This study expands these works by using omni-directional spectra time series to describe the wave resource instead of scatter diagrams. Two well  known wave energy test sites are considered: EMEC (Billia Crew) in the North of Scotland and the SEM-REV on the West coast of France. The sloped IPS buoy is used as a case study, and a succinct description is provided. As in previous work, only the hydrodynamic power capture is considered, and no power-take-off efficiency or cap are introduced. For both sites, around one full year of data is available. Using both the scatter diagrams and the spectra directly, WEC performance metrics are computed for each
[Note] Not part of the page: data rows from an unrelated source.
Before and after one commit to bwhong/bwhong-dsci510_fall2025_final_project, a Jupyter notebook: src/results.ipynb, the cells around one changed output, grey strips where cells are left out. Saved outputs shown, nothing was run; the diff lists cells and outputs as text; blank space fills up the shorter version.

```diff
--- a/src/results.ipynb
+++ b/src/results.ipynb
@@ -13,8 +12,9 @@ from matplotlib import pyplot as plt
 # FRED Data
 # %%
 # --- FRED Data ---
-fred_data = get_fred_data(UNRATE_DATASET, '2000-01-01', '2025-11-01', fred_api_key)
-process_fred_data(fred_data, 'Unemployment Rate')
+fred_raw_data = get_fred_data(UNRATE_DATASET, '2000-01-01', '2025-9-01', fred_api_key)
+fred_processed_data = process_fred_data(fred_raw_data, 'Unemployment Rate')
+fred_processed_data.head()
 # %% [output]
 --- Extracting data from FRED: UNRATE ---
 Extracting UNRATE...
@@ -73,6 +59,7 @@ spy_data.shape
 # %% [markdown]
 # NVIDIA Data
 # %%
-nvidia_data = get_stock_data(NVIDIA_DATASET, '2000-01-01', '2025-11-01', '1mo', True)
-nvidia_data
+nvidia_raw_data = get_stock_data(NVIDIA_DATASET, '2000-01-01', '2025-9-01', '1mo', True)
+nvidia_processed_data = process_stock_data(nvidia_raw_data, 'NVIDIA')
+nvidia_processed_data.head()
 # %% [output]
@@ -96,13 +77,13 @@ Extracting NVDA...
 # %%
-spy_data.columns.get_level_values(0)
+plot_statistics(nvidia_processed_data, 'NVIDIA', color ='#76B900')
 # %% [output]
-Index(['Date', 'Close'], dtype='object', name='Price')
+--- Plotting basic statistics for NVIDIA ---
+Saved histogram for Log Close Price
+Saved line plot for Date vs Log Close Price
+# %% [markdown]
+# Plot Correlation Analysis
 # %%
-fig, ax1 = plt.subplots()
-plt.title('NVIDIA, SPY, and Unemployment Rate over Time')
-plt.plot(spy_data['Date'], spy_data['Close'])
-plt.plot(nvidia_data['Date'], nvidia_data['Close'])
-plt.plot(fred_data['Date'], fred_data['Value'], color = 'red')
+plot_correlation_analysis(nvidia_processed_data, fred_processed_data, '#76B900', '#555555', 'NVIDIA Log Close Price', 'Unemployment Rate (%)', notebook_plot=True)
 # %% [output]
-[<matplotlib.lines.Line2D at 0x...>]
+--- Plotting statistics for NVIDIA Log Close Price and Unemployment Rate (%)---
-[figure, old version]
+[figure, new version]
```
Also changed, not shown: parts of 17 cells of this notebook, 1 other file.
site and compared. The results show that using spectral time series instead of the scatter diagrams yield lower annual energy productions, and that the highest average capture width ratio is obtained for larger scale devices. Spectral time series allows also the establishment of a simple O&M model. The effect on device availability of annual planned downtime days, of annual failure rates of 1, 3 and 5 and of operability threshold of 2m and 2.5m are investigated. The results show that larger scales might indeed have higher availability, but are exposed to higher risks.